The race's outcome appeared to be settled on Thursday, when the four Mini drivers leading the standings were instructed by their team to hold their positions, thereby setting up Roma to win the Dakar's car division 10 years after the Spaniard won the motorbike title when the rally was in North Africa.
Now Peterhansel, the most successful driver in Dakar history, could win the world's toughest rally for a 12th time.
The remarkable pace of the four down Chile's Pacific coastline made the team fear a crash would ruin their chance of a podium sweep. The drivers followed orders on Thursday but attacked the 350-kilometer 12th stage from El Salvador to the Copiapo dunes on Friday, and left the title up for grabs on the rally's shortest leg, the 157-kilometer ride to the finish at Valparaiso on Saturday.
Roma, holding a measly five-minute lead, had a puncture early and was soon overtaken by teammates Peterhansel and Nasser Al-Attiyah of Qatar.
Roma also got stuck on a dune but again reeled in Peterhansel and Al-Attiyah. Peterhansel offered to let Roma pass, but Roma stayed back, even when Peterhansel was ahead on overall time with 30 kilometers to go.
"I stopped on the dunes to show him that if he wanted to he could go past, but he didn't want to open the way on the dunes," Peterhansel said.
Roma finally passed Peterhansel just 500 meters from the finish but Peterhansel, taking advantage of a navigation error by Al-Attiyah, won his third stage of the race, extending his Dakar record to 65. After lying second to Roma for a week, he has the overall lead for the first time since the second stage. But at 26 seconds, it was a mere eye blink in racing terms.
"The gap is small," Roma said. "I'm still here and I'm happy."

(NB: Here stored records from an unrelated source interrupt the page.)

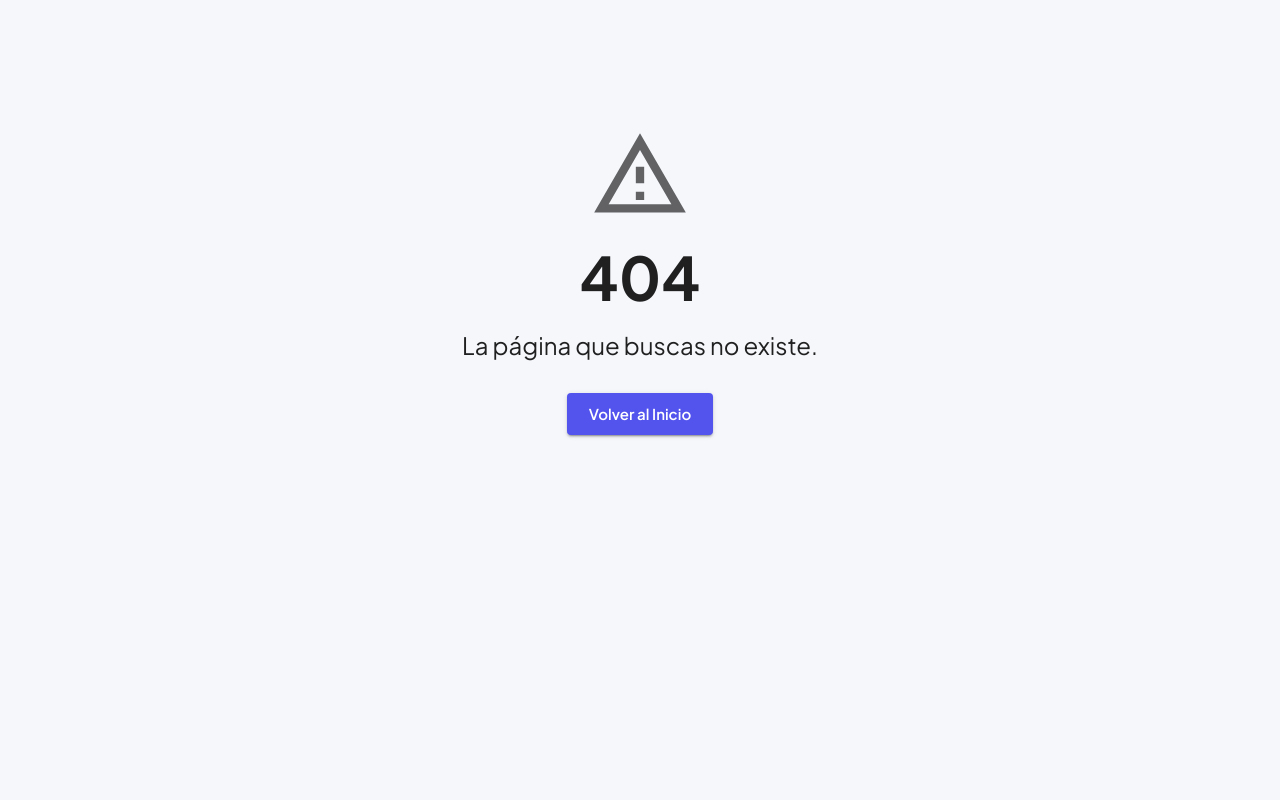
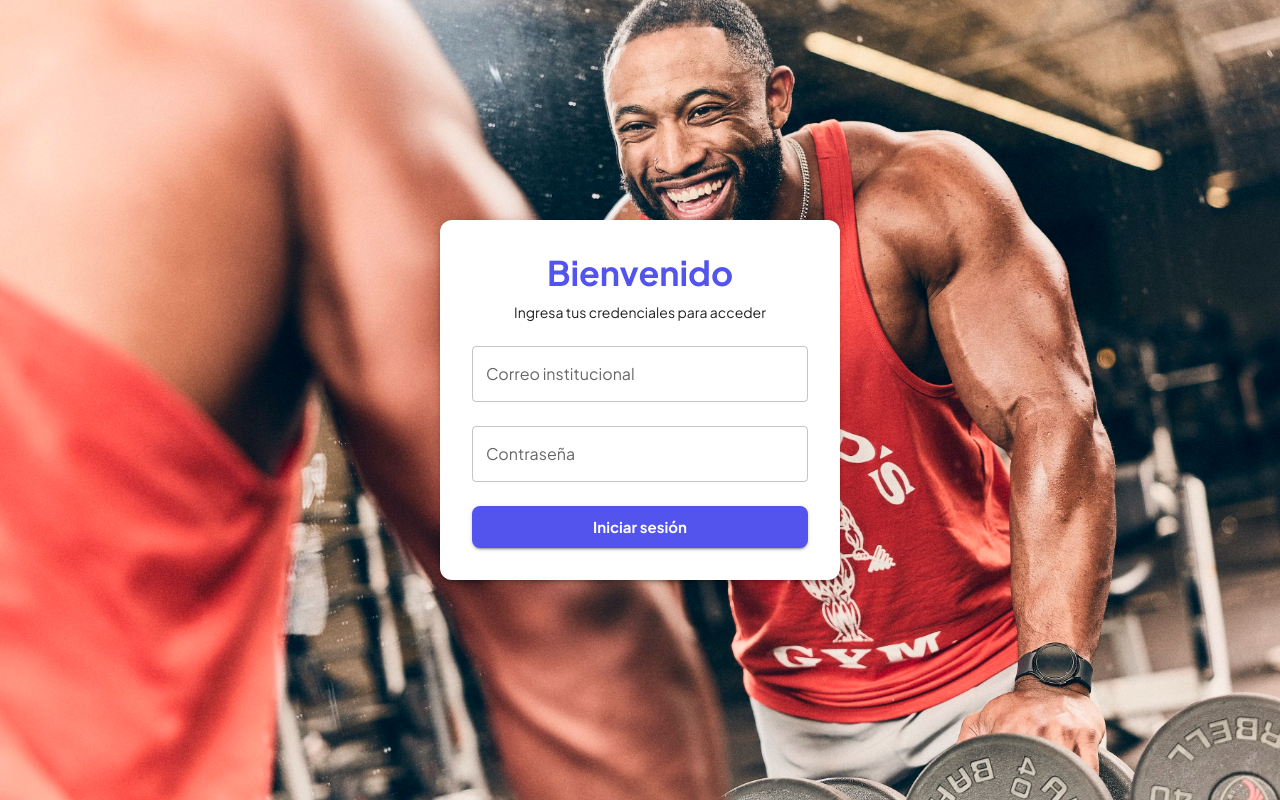
Before and after one commit to DavidRamirez206/tu-bienestar, a React (Vite) app in the folder frontend/: page /login in a window 1280 px wide. Before the commit this address had no page. Built offline with nearby package versions, Linux system fonts and the light colour scheme; no server answers.

Commit message:
feat(frontend): add login screen
Refs: GMB-10

```diff
--- a/frontend/src/router/Router.tsx
+++ b/frontend/src/router/Router.tsx
@@ -1,4 +1,5 @@
 import { createBrowserRouter } from "react-router";
+import LoginScreen from "../screens/auth/LoginScreen";
 import ProtectedRoute from "../components/wrapper/ProtectedRoute";
 import MainLayout from "../screens/auth/MainLayout";
 import HomeScreen from "../screens/auth/HomeScreen";
@@ -8,6 +9,10 @@ import UnauthorizedScreen from "../screens/common/UnauthorizedScreen";
 // Cada historia agrega aqui sus rutas.
 const router = createBrowserRouter(
   [
+    {
+      path: "/login",
+      element: <LoginScreen />,
+    },
     {
       path: "/unauthorized",
       element: <UnauthorizedScreen />,
--- /dev/null
+++ b/frontend/src/screens/auth/LoginScreen.tsx
@@ -0,0 +1,136 @@
+import Stack from '@mui/material/Stack';
+import Button from '@mui/material/Button';
+import Typography from '@mui/material/Typography';
+import TextField from '@mui/material/TextField';
+import Box from '@mui/material/Box';
+import Paper from '@mui/material/Paper';
+import { login as loginService } from '../../services/AuthService';
+import { useNavigate } from "react-router-dom";
+import useAuth from '../../hooks/useAuth';
+import { useState } from 'react';
+import Snackbar from "@mui/material/Snackbar";
+import Alert from "@mui/material/Alert";
+import backgroundlogin from "../../assets/backgroundlogin.jpg";
+
+const LoginScreen: React.FC = () => {
+    const navigate = useNavigate();
+    const { login } = useAuth();
+
+    const [username, setUsername] = useState<string>("");
+    const [password, setPassword] = useState<string>("");
+    const [error, setError] = useState<string | null>(null);
+
+    const handleLogin = async (event: React.FormEvent): Promise<void> => {
+        event.preventDefault();
+
+        const authRequest = {
+            username,
+            password,
+        };
+
+        const result = await loginService(authRequest);
+
+        if (result.error || !result.data) {
+            setError(
+                result.status === 401
+                    ? 'Usuario o contraseña incorrectos'
+                    : 'No fue posible iniciar sesión. Inténtalo de nuevo.'
+            );
+            return;
+        }
+
+        // The backend returns the token and user data
+        login(result.data.token, result.data.user);
+
+        navigate('/');
+    };
+
+    return (
+        // main container
+        <Box
+            sx={{
+                display: 'flex',
+                justifyContent: 'center',
+                alignItems: 'center',
+                minHeight: '100vh',
+                backgroundColor: '#f5f5f7',
+                backgroundImage: `url(${backgroundlogin})`,
+                backgroundSize: 'cover',
+                backgroundPosition: 'center',
+                backgroundRepeat: 'no-repeat',
+            }}
+        >
+            {/* Form card*/}
+            <Paper
+                elevation={3}
+                sx={{
+                    padding: 4,
+                    width: '100%',
+                    maxWidth: 400,
+                    borderRadius: 3
+                }}
+            >
+                <Stack spacing={3} direction="column" component="form" onSubmit={handleLogin}>
+                    <Box sx={{ textAlign: 'center', mb: 1 }}>
+                        <Typography variant='h4' component="h1" sx={{fontWeight:"bold"}} color="primary">
+                            Bienvenido
+                        </Typography>
+                        <Typography variant='body2' color="text.secondary" sx={{ mt: 1 }}>
+                            Ingresa tus credenciales para acceder
+                        </Typography>
+                    </Box>
+
+                    <TextField
+                        label='Correo institucional'
+                        type='email'
+                        autoComplete='username'
+                        variant='outlined'
+                        fullWidth
+                        value={username}
+                        onChange={(e) => setUsername(e.target.value)}
+                    />
+
+                    <TextField
+                        label='Contraseña'
+                        type='password'
+                        autoComplete='current-password'
+                        variant='outlined'
+                        fullWidth
+                        value={password}
+                        onChange={(e) => setPassword(e.target.value)}
+
+                    />
+
+                    <Button
+                        type="submit"
+                        variant="contained"
+                        size="large"
+                        fullWidth
+                        sx={{
+                            textTransform: 'none',
+                            fontWeight: 'bold',
+                            borderRadius: 2,
+                            py: 1
+                        }}
+                    >
+                        Iniciar sesión
+                    </Button>
+
+                    <Snackbar
+                        open={error !== null}
+                        autoHideDuration={4000}
+                        onClose={() => setError(null)}
+                    >
+                        <Alert severity="error" onClose={() => setError(null)}>
+                        {error}
+                        </Alert>
+                    </Snackbar>
+
+
+                </Stack>
+            </Paper>
+        </Box>
+    );
+};
+
+export default LoginScreen;
--- /dev/null
+++ b/frontend/src/services/AuthService.ts
@@ -0,0 +1,8 @@
+import axiosClient, { safeRequest } from '../lib/axios/axiosClient';
+import type { AuthRequest, AuthResponse } from '../types/api.types';
+
+export const login = async (request: AuthRequest) => {
+    return safeRequest<AuthResponse>(
+        axiosClient.post('/api/v1/auth/login', request)
+    );
+};
```
Also changed, not shown: frontend/src/assets/backgroundlogin.jpg (added).
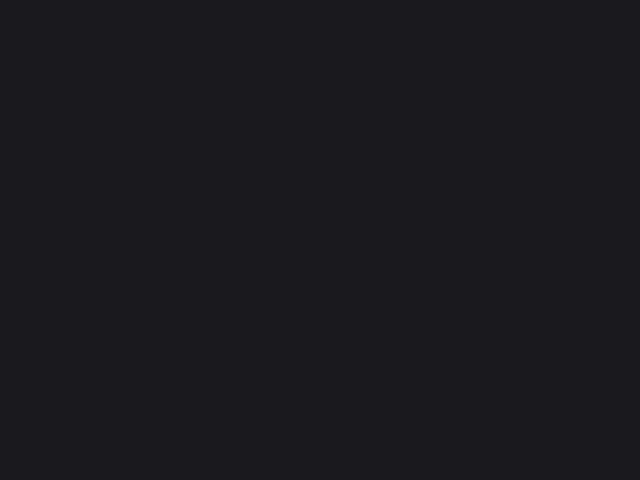
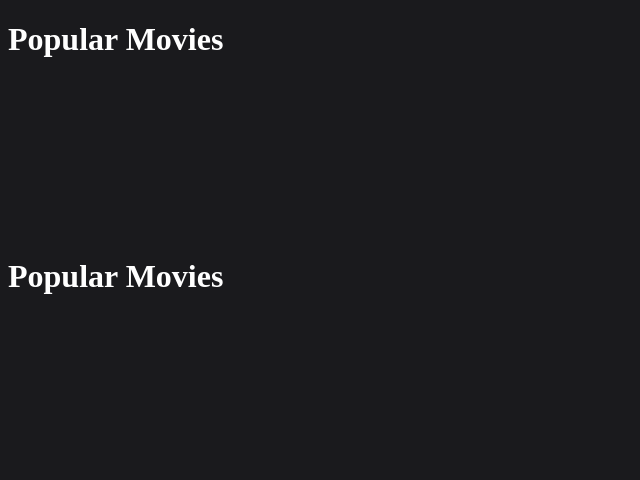
Before and after one commit to LeoTheG/Netflix-Clone, a React app: page / in a window 1280 px wide. Shown: the whole page, without its empty margins (0-640 px from the left). Built offline with nearby package versions, Linux system fonts and the light colour scheme; no server answers.

Commit message:
Multiple rows implemented. Images enlarge when hovered over.

```diff
--- a/public/index.html
+++ b/public/index.html
@@ -12,8 +12,8 @@
   var HOST = 'ws://localhost:3000';
   var ws = new WebSocket(HOST);
   ws.onopen = () => {
-    console.log("ws is open");
-    ws.send('movie-request', 'popular');
+    ws.send(JSON.stringify({request:'movie-request',msg: {page:1, type: 'popular'}}));
+    ws.send(JSON.stringify({request:'movie-request',msg: {page:2, type: 'popular'}}));
   }
 </script>
 
--- a/src/components/Card.js
+++ b/src/components/Card.js
@@ -10,15 +10,10 @@ export default class Card extends React.Component {
     }
     render() {
         return (
-            <div class="img-container" style={{backgroundImage: "url("+this.state.url+")",
-                width:'300px', height:'200px'}} >
-                <h1 style={{textAlign: 'center'}}>{this.state.title}</h1>
+            <div class="img-container" style={{backgroundImage: "url("+this.state.url+")"}}>
+                <h1 class="poster-title">{this.state.title}</h1>
             </div>
 
         );
     }
 }
-/*
-
-                <img src={this.state.url} />
-                */
--- a/src/components/Row.js
+++ b/src/components/Row.js
@@ -1,36 +1,32 @@
 import React from 'react';
 import Card from './Card';
-import {getMovies} from '../logic/functions';
 
+// receives data after api call to server
 export default class Row extends React.Component {
     constructor(props){
-        console.log("got props:"+JSON.stringify(props));
         super(props);
-        this.state = {data:props.data};
-    }
-    componentDidMount() {
-    }
-    componentWillReceiveProps(props){
-        this.setState({title: props.title, year:props.year, url:props.url});
+        this.state = {data:props.data, id:props.id};
     }
     render() {
         return (
-            <div class="wrapper">
-                <Card data={this.getData(0)}/>
-                <Card data={this.getData(1)} />
-                <Card data={this.getData(2)} />
-                <Card data={this.getData(3)} />
+            <div id={'row-' + this.state.id}>
+                <h1>Popular Movies</h1>
+                <div class="row-cards">
+                    <Card data={this.getData(0)}/>
+                    <Card data={this.getData(1)} />
+                    <Card data={this.getData(2)} />
+                    <Card data={this.getData(3)} />
+                    <Card data={this.getData(4)} />
+                    <Card data={this.getData(5)} />
+                </div>
             </div>
         );
     }
     getData(i){
-
         if(!this.props.data){
-            console.log("data is null");
             return ({url:"",title:"",year:""})
         }
         else{
-            console.log("data is not null");
             return this.props.data[i];
         }
     }
--- a/src/index.js
+++ b/src/index.js
@@ -11,22 +11,29 @@ class App extends React.Component {
     constructor(props) {
         super(props);
         this.state = {
-            value: "something",
-            data: null,
+            data: [],
         };
 
         ws.onmessage = (msg) => {
-            console.log("got message: " + msg.data);
             const parsedMsg = JSON.parse(msg.data);
-            //this.state.data = parsedMsg.msg;
-            this.setState({ data: parsedMsg.msg });
-            //console.log("got message from server: " + JSON.stringify(parsedMsg.msg));
-            console.log("data=" + JSON.stringify(this.state.data));
+            const page = parsedMsg.msg.page;
+            const data = parsedMsg.msg.data;
+            //this.setState({ data: parsedMsg.msg });
+            // data organized by page = index
+            //this.state.data.push(data);
+            const newData = this.state.data;
+            console.log("pushed new data for page: " + page);
+            newData.push(data);
+            this.setState({data: newData});
+            //console.log("data=" + JSON.stringify(this.state.data));
         }
     }
     render() {
         return (
-            <Row data={this.state.data} />
+            <div class="rows">
+                <Row data={this.state.data[0]} id='1' />
+                <Row data={this.state.data[1]} id='2' />
+            </div>
         );
     }
 }
--- a/src/styles/appStyles.scss
+++ b/src/styles/appStyles.scss
@@ -6,8 +6,14 @@ body {
   //background-color: map-get($colors,dark);
   background-color: map-get($colors,dark);
   h1, h2 {
-      color: map-get(map-get($colors,primary),light);
+      //color: map-get(map-get($colors,primary),light);
+      color: white;
   }
+}
+
+.poster-title{
+  font-size: 2vw;
+  text-align: center;
 }
 
 .card-container{
@@ -26,5 +32,22 @@ body {
    height: 100%;
    vertical-align: middle;
 }
-.image-container{
+.row-cards{
+  display:flex;
+  position:absolute;
 }
+.img-container{
+  width: 16.6vw;
+  height: calc(100vh/5);
+  background-position: center;
+  background-repeat: no-repeat;
+  transition: 0.5s;
+}
+.img-container:hover{
+  width: calc(16.6vw*1.5);
+  height: calc(100vh/5*1.5);
+  margin-top: -5vh;
+}
+#row-2{
+  margin-top:25vh;
+}
```
Also changed, not shown: server.js (+24 -12 lines).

Al-Attiyah, with his eighth podium finish on a stage, remained third overall, 54 minutes back.
Former champion Giniel de Villiers of South Africa finished fourth and jumped Orlando Terranova of Argentina in the standings for fourth.
In the bikes race, Marc Coma kept the lead for an eighth day and looked set to ride to his fourth title on Saturday and make up for missing last year's race with a dislocated shoulder.
"It's like I'm fighting for myself to be focused, to push every day and just follow the way that brings me here," Coma said. "So I'll carry on like that."
His nearest rival, fellow Spaniard Joan Barreda Bort, had electrical problems 80 kilometers (50 miles) from the end and walked his Honda over the finish line 2 1/2 hours after stage winner Cyril Despres.
Barreda dropped from second place to seventh. Second place was claimed by another Spaniard, Jordi Viladoms, who was two hours behind Coma.
Despres, the two-time defending champion, had a bad start to the rally but has climbed back up the standings with six straight podium finishes, including three wins this week. The Frenchman is fourth overall and still has a chance to finish third as he is less than four minutes behind teammate Olivier Pain, who fell twice in the last 15 kilometers.